## Your task
Report each line from the records where the string "page" turns up.

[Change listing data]
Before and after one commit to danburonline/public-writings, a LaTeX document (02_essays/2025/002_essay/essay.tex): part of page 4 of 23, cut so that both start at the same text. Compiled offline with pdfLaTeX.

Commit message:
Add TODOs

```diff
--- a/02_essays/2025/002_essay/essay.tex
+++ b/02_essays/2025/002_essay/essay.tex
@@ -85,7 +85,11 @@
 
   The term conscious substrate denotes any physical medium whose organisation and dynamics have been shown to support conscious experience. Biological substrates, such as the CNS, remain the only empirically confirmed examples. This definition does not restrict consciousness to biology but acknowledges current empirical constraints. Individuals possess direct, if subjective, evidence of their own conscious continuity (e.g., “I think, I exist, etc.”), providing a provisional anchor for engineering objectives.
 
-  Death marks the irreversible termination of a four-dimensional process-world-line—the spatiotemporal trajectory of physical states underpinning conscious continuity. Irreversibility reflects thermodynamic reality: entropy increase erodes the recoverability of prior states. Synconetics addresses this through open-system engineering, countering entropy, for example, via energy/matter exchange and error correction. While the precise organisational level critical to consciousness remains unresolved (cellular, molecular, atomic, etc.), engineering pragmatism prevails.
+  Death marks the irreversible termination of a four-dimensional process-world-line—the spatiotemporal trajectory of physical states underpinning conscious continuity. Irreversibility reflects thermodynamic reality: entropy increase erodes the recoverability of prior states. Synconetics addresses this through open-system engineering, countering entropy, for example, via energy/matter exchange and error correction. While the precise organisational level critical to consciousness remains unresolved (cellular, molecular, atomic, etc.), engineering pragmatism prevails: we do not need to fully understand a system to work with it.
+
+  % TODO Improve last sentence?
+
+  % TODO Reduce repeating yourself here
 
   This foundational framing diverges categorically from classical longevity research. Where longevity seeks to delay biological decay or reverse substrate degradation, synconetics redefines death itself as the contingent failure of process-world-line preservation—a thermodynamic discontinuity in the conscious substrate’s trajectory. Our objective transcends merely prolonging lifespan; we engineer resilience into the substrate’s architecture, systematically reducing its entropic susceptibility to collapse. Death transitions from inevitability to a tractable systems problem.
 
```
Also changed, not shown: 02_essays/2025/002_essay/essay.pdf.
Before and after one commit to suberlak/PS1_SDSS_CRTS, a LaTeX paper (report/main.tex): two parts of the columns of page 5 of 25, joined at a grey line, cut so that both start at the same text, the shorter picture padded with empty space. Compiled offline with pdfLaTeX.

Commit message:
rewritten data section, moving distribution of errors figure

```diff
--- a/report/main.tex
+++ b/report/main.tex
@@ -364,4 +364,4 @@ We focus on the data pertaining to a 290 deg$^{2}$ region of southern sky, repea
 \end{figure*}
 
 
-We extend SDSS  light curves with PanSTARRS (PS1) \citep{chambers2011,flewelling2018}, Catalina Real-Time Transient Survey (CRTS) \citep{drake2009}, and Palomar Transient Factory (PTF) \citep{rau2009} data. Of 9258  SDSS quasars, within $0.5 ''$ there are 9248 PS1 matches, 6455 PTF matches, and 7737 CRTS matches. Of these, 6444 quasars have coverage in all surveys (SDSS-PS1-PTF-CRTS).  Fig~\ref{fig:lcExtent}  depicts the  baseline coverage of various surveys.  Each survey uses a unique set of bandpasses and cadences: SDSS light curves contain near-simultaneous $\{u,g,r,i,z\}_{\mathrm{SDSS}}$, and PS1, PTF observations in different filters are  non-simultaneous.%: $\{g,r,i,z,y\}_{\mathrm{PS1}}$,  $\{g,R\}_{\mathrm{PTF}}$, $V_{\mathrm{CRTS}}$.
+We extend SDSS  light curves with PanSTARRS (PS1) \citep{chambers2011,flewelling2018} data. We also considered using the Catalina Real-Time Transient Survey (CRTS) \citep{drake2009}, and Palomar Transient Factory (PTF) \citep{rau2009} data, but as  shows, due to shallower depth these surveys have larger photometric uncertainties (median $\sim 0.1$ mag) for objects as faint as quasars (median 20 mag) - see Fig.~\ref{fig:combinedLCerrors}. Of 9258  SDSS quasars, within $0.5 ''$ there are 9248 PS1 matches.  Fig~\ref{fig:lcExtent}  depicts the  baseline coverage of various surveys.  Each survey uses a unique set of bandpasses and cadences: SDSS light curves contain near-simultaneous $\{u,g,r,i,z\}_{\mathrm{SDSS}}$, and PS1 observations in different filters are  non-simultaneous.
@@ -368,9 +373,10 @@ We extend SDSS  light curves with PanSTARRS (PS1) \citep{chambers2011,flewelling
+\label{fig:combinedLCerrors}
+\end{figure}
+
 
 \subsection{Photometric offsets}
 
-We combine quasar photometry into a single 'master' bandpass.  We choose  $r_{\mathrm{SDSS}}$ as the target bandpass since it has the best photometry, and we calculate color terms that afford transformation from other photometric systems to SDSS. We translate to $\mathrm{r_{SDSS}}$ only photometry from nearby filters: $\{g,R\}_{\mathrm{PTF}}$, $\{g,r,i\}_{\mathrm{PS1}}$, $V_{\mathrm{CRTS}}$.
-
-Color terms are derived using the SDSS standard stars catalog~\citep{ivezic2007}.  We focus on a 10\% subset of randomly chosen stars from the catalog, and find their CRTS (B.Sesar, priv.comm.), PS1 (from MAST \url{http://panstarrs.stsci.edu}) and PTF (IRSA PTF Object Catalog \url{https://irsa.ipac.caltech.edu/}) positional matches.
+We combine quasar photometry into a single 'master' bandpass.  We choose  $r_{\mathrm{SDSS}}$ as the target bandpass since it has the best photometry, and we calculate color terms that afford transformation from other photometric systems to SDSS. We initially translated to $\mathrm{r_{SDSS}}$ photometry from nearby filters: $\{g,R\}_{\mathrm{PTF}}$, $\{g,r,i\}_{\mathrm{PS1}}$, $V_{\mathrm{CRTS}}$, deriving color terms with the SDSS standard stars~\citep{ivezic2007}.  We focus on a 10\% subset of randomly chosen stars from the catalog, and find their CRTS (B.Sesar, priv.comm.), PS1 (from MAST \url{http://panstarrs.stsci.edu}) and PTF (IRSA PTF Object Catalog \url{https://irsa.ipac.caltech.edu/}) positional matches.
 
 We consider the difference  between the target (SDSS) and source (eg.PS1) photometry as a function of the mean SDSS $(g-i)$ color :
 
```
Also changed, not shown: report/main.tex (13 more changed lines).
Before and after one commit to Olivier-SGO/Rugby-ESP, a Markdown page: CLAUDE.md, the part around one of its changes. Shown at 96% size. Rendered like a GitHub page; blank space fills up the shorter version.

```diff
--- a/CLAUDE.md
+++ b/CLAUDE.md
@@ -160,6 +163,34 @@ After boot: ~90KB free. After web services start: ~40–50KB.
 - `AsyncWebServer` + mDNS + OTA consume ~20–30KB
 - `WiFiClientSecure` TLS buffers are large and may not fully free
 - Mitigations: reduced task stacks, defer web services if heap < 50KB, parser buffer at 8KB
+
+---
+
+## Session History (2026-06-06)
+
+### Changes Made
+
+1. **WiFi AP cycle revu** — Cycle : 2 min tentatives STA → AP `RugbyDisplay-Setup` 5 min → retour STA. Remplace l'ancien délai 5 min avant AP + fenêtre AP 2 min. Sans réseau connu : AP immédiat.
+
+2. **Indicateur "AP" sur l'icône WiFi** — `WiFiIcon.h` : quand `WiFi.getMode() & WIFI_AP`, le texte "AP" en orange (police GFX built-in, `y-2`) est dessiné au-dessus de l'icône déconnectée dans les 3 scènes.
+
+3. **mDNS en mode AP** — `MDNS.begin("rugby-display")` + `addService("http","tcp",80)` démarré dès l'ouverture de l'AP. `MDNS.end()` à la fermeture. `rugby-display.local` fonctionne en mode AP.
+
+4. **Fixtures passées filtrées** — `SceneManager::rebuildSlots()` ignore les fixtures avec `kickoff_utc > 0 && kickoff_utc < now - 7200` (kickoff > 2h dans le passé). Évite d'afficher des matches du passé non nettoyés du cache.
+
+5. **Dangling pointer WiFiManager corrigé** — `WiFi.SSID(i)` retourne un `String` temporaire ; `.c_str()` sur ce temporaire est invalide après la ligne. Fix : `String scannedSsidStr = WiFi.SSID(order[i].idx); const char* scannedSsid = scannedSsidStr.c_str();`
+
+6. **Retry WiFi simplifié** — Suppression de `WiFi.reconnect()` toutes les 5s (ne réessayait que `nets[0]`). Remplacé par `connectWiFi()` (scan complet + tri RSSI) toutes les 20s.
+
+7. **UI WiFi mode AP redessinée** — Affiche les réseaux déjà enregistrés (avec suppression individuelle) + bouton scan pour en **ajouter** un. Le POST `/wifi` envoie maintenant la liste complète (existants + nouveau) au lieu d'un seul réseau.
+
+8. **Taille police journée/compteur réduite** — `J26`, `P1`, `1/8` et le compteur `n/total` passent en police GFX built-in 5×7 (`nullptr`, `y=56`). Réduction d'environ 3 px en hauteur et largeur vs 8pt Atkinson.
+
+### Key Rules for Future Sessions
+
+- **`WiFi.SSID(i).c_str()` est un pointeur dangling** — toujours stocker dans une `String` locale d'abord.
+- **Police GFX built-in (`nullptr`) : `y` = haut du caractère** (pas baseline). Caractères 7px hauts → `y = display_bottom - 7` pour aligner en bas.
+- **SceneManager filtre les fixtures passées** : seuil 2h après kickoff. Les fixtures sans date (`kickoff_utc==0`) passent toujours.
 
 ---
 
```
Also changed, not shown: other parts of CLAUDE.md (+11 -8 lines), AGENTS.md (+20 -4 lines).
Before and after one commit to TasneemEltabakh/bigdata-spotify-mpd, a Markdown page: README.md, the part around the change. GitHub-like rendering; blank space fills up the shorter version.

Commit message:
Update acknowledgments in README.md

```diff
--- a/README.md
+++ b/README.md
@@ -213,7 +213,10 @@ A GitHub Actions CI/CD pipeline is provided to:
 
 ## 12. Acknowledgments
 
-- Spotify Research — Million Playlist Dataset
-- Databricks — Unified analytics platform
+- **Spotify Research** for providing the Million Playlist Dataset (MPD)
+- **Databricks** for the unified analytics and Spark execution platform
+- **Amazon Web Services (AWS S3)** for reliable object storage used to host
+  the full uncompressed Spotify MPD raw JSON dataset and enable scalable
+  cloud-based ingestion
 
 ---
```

## Solution below
Before and after one commit to danburonline/public-writings, a LaTeX document (02_essays/2025/002_essay/essay.tex): part of page 4 of 23, cut so that both start at the same text. Compiled offline with pdfLaTeX.
Before and after one commit to suberlak/PS1_SDSS_CRTS, a LaTeX paper (report/main.tex): two parts of the columns of page 5 of 25, joined at a grey line, cut so that both start at the same text, the shorter picture padded with empty space. Compiled offline with pdfLaTeX.
Before and after one commit to Olivier-SGO/Rugby-ESP, a Markdown page: CLAUDE.md, the part around one of its changes. Shown at 96% size. Rendered like a GitHub page; blank space fills up the shorter version.
Before and after one commit to TasneemEltabakh/bigdata-spotify-mpd, a Markdown page: README.md, the part around the change. GitHub-like rendering; blank space fills up the shorter version.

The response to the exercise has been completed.